# Your task:
Excluding all pictures, please output the listing exactly.

******************************

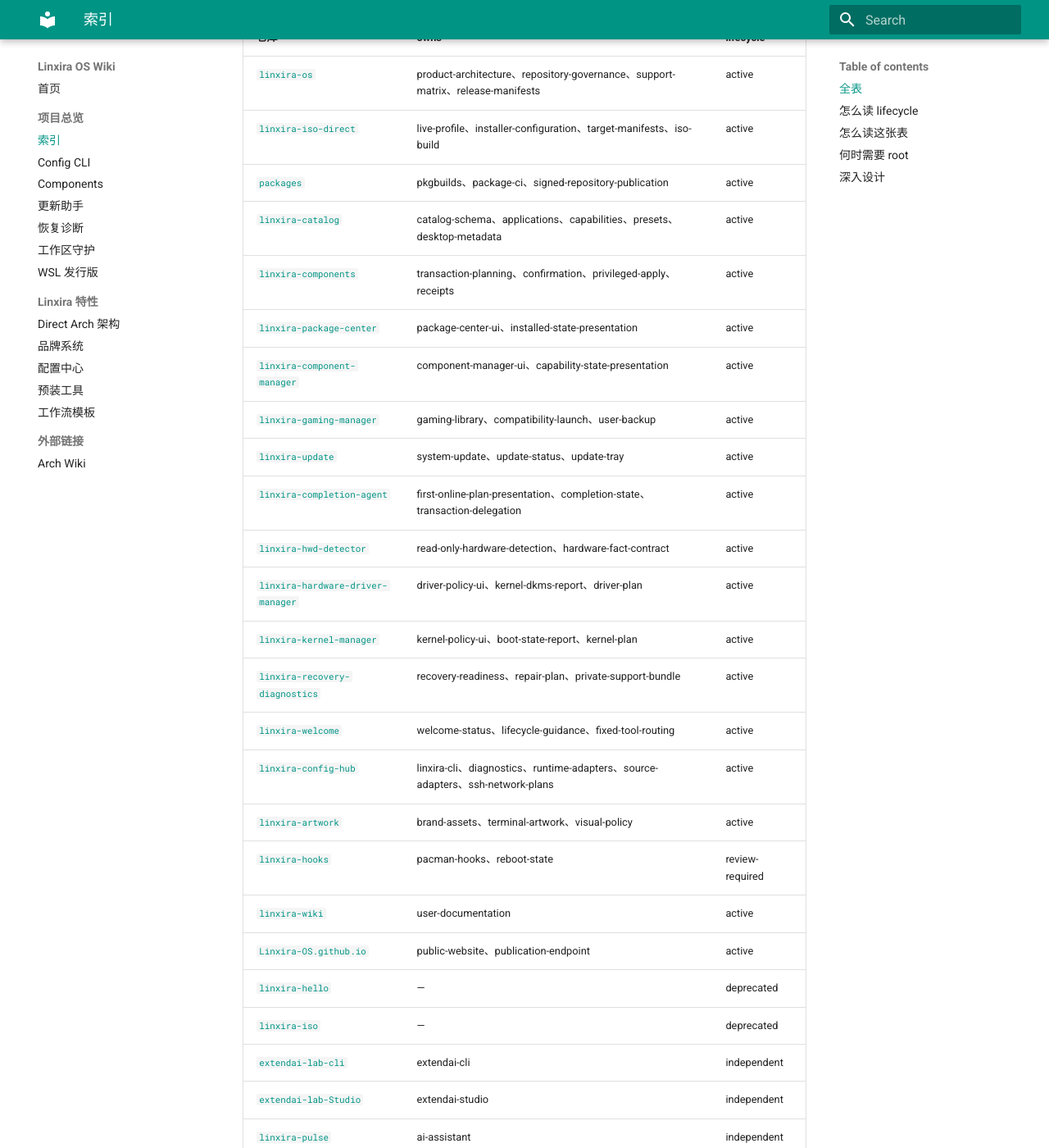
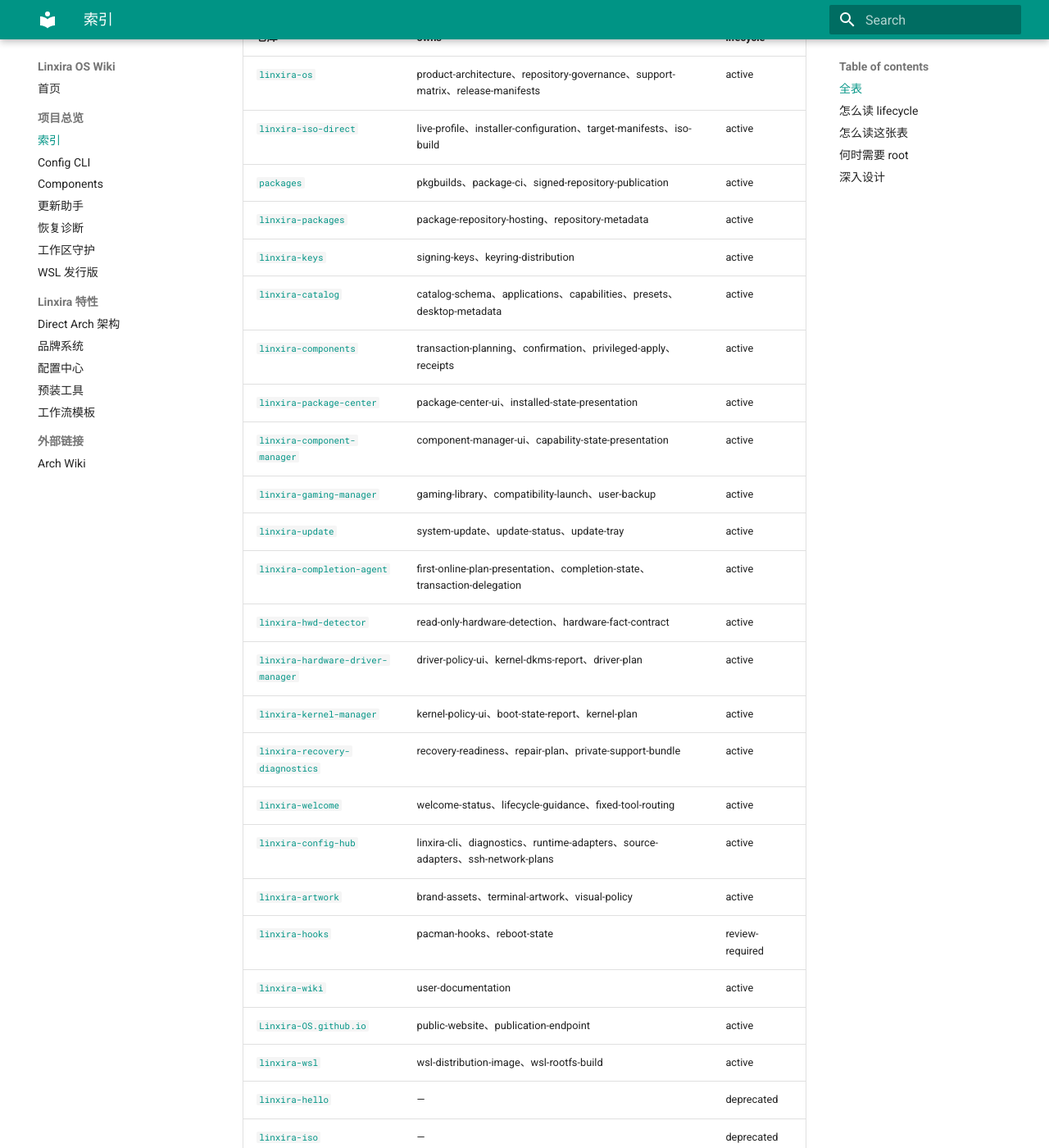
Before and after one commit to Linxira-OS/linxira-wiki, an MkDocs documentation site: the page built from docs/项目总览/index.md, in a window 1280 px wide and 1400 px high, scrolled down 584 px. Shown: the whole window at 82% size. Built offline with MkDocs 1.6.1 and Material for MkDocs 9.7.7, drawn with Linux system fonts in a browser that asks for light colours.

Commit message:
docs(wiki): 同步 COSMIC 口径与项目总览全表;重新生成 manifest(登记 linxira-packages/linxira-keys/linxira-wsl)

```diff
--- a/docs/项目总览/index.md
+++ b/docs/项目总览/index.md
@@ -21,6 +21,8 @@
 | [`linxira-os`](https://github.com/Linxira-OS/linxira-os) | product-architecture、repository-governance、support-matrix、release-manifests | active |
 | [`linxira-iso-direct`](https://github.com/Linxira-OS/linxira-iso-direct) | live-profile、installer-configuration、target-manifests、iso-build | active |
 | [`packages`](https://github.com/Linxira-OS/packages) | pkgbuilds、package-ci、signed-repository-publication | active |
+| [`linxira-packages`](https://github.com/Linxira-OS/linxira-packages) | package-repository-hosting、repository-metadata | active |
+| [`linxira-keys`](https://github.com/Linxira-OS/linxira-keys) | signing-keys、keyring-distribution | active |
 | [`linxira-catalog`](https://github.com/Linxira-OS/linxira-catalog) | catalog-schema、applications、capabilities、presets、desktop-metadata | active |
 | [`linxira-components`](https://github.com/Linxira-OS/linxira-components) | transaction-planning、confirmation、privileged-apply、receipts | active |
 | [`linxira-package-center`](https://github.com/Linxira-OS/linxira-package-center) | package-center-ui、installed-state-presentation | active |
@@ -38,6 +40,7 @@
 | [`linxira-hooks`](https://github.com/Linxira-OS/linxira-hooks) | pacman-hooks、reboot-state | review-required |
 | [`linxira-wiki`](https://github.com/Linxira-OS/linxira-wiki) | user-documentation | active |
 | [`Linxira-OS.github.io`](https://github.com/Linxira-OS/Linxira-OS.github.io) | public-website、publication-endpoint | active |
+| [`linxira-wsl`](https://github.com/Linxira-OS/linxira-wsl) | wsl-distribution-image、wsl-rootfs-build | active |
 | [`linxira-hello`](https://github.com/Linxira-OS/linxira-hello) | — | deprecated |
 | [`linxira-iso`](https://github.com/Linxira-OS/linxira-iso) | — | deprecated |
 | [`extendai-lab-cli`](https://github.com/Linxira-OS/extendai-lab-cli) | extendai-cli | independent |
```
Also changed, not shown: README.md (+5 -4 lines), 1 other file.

******************************

# Expected output:
Before and after one commit to Linxira-OS/linxira-wiki, an MkDocs documentation site: the page built from docs/项目总览/index.md, in a window 1280 px wide and 1400 px high, scrolled down 584 px. Shown: the whole window at 82% size. Built offline with MkDocs 1.6.1 and Material for MkDocs 9.7.7, drawn with Linux system fonts in a browser that asks for light colours.

Commit message:
docs(wiki): 同步 COSMIC 口径与项目总览全表;重新生成 manifest(登记 linxira-packages/linxira-keys/linxira-wsl)

```diff
--- a/docs/项目总览/index.md
+++ b/docs/项目总览/index.md
@@ -21,6 +21,8 @@
 | [`linxira-os`](https://github.com/Linxira-OS/linxira-os) | product-architecture、repository-governance、support-matrix、release-manifests | active |
 | [`linxira-iso-direct`](https://github.com/Linxira-OS/linxira-iso-direct) | live-profile、installer-configuration、target-manifests、iso-build | active |
 | [`packages`](https://github.com/Linxira-OS/packages) | pkgbuilds、package-ci、signed-repository-publication | active |
+| [`linxira-packages`](https://github.com/Linxira-OS/linxira-packages) | package-repository-hosting、repository-metadata | active |
+| [`linxira-keys`](https://github.com/Linxira-OS/linxira-keys) | signing-keys、keyring-distribution | active |
 | [`linxira-catalog`](https://github.com/Linxira-OS/linxira-catalog) | catalog-schema、applications、capabilities、presets、desktop-metadata | active |
 | [`linxira-components`](https://github.com/Linxira-OS/linxira-components) | transaction-planning、confirmation、privileged-apply、receipts | active |
 | [`linxira-package-center`](https://github.com/Linxira-OS/linxira-package-center) | package-center-ui、installed-state-presentation | active |
@@ -38,6 +40,7 @@
 | [`linxira-hooks`](https://github.com/Linxira-OS/linxira-hooks) | pacman-hooks、reboot-state | review-required |
 | [`linxira-wiki`](https://github.com/Linxira-OS/linxira-wiki) | user-documentation | active |
 | [`Linxira-OS.github.io`](https://github.com/Linxira-OS/Linxira-OS.github.io) | public-website、publication-endpoint | active |
+| [`linxira-wsl`](https://github.com/Linxira-OS/linxira-wsl) | wsl-distribution-image、wsl-rootfs-build | active |
 | [`linxira-hello`](https://github.com/Linxira-OS/linxira-hello) | — | deprecated |
 | [`linxira-iso`](https://github.com/Linxira-OS/linxira-iso) | — | deprecated |
 | [`extendai-lab-cli`](https://github.com/Linxira-OS/extendai-lab-cli) | extendai-cli | independent |
```
Also changed, not shown: README.md (+5 -4 lines), 1 other file.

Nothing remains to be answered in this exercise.